Our boy Mike was here for supper last night. I made Moroccan Lamb Stew and a nutty rice and Roasted Beet and Apricot Salad for both him and his sister Annie, who came over with her five-pounds-of-sugar-brand-new baby.
Your kids don’t like it when you change your house around, especially if they no longer live with you and yes I remember feeling that way too, about my mother and aunt’s house where I lived in from age nine on. I went back there as a young adult and was horrified by what they had done: What was this awful new wallpaper in the front bedroom where our mom always installed us kids when we were sick? What I loved was the OLD paper, the pink roses on that lurid yellow background that made me feel like my fevers were tipping into pleasant hallucination.
So I saw that son of mine; I knew just what he was doing patrolling the downstairs, his hands in the pockets and smiling faintly.
He passed through the kitchen, whose wallpaper we took off two years ago. Here is the old kitchen and the son in question, working in it a couple of Christmases ago.
The other night he cruised slowly past the two newly upholstered chairs in the living room, chairs that lived in the garage and smelled like two sour washcloths for the 36 months prior to their recent makeover. They’re gorgeous now, to my eyes anyway, both of them done over in a kind of pussy-willow grey.
They’re as gorgeous as the newly reupholstered mini-sofa at that far end of the kitchen that I put up with for the whole ten years it spent worn bald by the fannies of the cats. It too is beauteous now. Beauteous!
But not to him.
“I GUESS I’m getting used to all the changes you’ve made,” he finally said, “only it’s all so kind of …monochromatic now. No more whimsy, no more riot of patterns. The yard is like that too since you guys cut down all those shrubs this past fall.” He said it all looks like the mind of the Ellen Burstyn character after she goes crazy in Requiem for a Dream.
These kid we all have: they’re tough customers – not that my girl Annie said anything. We women stick together.
I do remember asking him back in October about the material I liked for the Lincoln-era love seat in the living room which I have loved ever since I found it in a second-hand furniture shop, bought for $80 and reupholstered it myself. (Horse hair! it was stuffed with! Actual Horse hair!) Now I had my eye on a kind of pale Caribbean blue for it, slightly patterned and textured. I showed Mike the two yard sample I had.

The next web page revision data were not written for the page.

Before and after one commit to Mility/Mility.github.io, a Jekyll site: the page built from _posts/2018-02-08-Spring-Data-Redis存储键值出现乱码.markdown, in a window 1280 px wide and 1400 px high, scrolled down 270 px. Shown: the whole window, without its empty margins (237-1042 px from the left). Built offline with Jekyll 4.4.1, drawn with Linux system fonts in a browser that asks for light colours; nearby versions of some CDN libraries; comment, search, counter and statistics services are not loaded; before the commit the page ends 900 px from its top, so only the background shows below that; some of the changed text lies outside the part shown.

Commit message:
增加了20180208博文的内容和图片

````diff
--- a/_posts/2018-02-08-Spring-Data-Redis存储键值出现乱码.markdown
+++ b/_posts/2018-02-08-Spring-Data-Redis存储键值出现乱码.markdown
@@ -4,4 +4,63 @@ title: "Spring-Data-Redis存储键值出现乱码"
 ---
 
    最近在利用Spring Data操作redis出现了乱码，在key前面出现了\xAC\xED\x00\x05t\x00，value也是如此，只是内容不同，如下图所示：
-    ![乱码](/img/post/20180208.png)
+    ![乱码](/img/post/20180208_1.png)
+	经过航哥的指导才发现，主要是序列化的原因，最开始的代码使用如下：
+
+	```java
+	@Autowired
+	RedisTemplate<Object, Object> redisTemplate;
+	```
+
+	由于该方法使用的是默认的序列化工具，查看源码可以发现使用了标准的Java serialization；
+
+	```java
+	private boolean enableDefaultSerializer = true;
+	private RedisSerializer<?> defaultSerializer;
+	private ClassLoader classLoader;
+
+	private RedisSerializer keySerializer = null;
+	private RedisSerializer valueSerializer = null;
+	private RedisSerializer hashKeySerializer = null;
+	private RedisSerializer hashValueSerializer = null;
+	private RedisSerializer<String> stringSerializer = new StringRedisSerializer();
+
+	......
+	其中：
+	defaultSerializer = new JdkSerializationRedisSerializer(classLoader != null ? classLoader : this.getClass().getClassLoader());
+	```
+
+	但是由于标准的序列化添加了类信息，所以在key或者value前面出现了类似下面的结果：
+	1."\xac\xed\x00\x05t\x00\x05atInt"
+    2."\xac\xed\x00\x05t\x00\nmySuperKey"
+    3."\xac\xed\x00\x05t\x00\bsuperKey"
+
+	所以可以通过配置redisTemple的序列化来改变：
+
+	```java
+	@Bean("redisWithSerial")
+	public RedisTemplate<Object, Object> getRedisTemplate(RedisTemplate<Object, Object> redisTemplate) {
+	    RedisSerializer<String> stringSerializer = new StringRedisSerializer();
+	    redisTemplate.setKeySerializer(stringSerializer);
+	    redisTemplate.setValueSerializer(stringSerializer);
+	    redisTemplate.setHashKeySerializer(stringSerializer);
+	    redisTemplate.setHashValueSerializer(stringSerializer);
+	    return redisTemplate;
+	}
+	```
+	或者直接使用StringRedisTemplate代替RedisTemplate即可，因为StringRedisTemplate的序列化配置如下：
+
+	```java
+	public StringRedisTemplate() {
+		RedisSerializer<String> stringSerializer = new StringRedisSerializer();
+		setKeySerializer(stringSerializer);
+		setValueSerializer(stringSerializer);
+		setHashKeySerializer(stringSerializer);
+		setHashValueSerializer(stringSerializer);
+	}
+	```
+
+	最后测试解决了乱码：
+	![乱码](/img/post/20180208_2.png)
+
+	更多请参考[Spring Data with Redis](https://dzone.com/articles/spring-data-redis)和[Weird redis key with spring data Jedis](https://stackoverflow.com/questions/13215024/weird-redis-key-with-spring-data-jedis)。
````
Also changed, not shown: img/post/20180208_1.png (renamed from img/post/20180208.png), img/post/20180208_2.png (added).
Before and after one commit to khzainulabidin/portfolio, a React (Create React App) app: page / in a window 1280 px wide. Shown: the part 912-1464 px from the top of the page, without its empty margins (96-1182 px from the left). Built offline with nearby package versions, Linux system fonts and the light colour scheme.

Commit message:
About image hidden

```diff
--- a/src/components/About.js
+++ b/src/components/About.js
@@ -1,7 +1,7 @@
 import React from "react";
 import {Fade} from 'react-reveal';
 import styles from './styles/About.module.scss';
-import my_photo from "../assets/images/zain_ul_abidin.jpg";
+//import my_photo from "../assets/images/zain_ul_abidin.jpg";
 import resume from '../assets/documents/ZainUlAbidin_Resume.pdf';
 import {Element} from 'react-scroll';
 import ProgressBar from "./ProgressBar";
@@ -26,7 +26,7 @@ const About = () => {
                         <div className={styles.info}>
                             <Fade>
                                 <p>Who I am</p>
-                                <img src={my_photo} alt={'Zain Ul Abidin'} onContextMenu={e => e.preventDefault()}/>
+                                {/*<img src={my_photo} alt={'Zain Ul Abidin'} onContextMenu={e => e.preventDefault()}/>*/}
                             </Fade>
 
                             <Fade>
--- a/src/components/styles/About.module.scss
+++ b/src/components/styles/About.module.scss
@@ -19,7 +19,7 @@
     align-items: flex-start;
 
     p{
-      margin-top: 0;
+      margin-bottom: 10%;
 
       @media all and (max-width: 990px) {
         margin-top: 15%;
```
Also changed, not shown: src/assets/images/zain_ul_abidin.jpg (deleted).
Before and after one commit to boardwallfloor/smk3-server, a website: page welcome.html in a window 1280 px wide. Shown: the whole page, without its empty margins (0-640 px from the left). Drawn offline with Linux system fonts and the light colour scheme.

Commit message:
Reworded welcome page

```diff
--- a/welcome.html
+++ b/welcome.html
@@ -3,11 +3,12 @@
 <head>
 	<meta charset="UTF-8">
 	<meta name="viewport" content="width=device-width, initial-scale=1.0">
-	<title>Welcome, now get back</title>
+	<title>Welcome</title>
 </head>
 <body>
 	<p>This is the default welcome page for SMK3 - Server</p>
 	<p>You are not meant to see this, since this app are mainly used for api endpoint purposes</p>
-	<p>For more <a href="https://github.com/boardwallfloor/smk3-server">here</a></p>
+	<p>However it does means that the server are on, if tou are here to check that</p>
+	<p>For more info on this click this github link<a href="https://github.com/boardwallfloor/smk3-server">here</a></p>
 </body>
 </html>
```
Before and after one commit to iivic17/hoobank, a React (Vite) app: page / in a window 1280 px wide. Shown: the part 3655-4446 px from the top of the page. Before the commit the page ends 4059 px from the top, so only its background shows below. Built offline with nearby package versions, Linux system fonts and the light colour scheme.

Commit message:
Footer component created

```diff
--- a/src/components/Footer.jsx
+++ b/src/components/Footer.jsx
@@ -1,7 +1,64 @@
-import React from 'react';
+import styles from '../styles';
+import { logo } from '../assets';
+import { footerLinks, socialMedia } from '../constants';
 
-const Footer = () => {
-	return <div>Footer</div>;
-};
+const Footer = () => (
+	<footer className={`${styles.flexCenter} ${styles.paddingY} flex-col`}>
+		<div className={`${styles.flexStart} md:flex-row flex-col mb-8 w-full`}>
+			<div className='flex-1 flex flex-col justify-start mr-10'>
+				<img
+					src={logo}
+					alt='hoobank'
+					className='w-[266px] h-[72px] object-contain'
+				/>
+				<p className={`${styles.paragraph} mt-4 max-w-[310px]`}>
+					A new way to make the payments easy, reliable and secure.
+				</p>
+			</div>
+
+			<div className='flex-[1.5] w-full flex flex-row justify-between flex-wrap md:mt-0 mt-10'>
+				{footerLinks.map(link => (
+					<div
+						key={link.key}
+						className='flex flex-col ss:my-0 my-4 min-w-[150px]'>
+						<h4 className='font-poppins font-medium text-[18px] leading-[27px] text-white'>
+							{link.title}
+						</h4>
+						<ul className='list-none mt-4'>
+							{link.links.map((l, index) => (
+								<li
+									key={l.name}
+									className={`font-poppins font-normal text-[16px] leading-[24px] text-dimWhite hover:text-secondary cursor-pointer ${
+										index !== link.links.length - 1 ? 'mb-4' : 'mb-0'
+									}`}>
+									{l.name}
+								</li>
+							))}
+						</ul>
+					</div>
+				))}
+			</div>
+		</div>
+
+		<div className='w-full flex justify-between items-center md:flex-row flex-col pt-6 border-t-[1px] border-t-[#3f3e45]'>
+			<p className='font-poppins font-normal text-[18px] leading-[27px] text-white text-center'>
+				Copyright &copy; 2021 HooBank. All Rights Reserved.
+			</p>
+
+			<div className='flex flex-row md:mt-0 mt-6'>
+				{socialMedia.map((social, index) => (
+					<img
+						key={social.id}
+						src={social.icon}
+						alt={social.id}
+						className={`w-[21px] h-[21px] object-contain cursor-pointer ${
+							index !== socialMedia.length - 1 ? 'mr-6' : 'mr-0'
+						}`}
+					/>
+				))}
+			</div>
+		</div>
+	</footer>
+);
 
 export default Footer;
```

“You realize this is green,” he said when I spread it on the loveseat.
“Green?? This isn’t green!”
“Mum: It’s green.”
I knew he was wrong so I paid no attention . I had the loveseat done over in it – and the minute the fellas from Rudy’s Upholstery walked in the door with it three weeks later I saw my mistake: It didn’t go even a little bit with anything else in the living room, but LUCKY FOR US ALL our bedroom has green in the wallpaper, so that now, instead of having a tidy little table under the window up in that room, we have this giant-seeming piece of furniture, a real, old time I feel-a-faint-coming-on settee upon which I now artfully recline watching episodes of The Knick and Penny Dreadful and pretending I too am a Victorian lady about to get bled, or vivisected, or covered in leeches.
Sigh. I hated it when my mother and aunt were right and I was wrong, And now I have it all over again with my youngest child. but it is what it is. I’m starting to think painting the kitchen was a mistake myself. anyway. Paint has a tendency to chip and nick and get so .. marred.
Another ten years and your dad and I will go back to wallpaper, Mike and you, son, of ours, will be proven right once again, darn ya. 🙂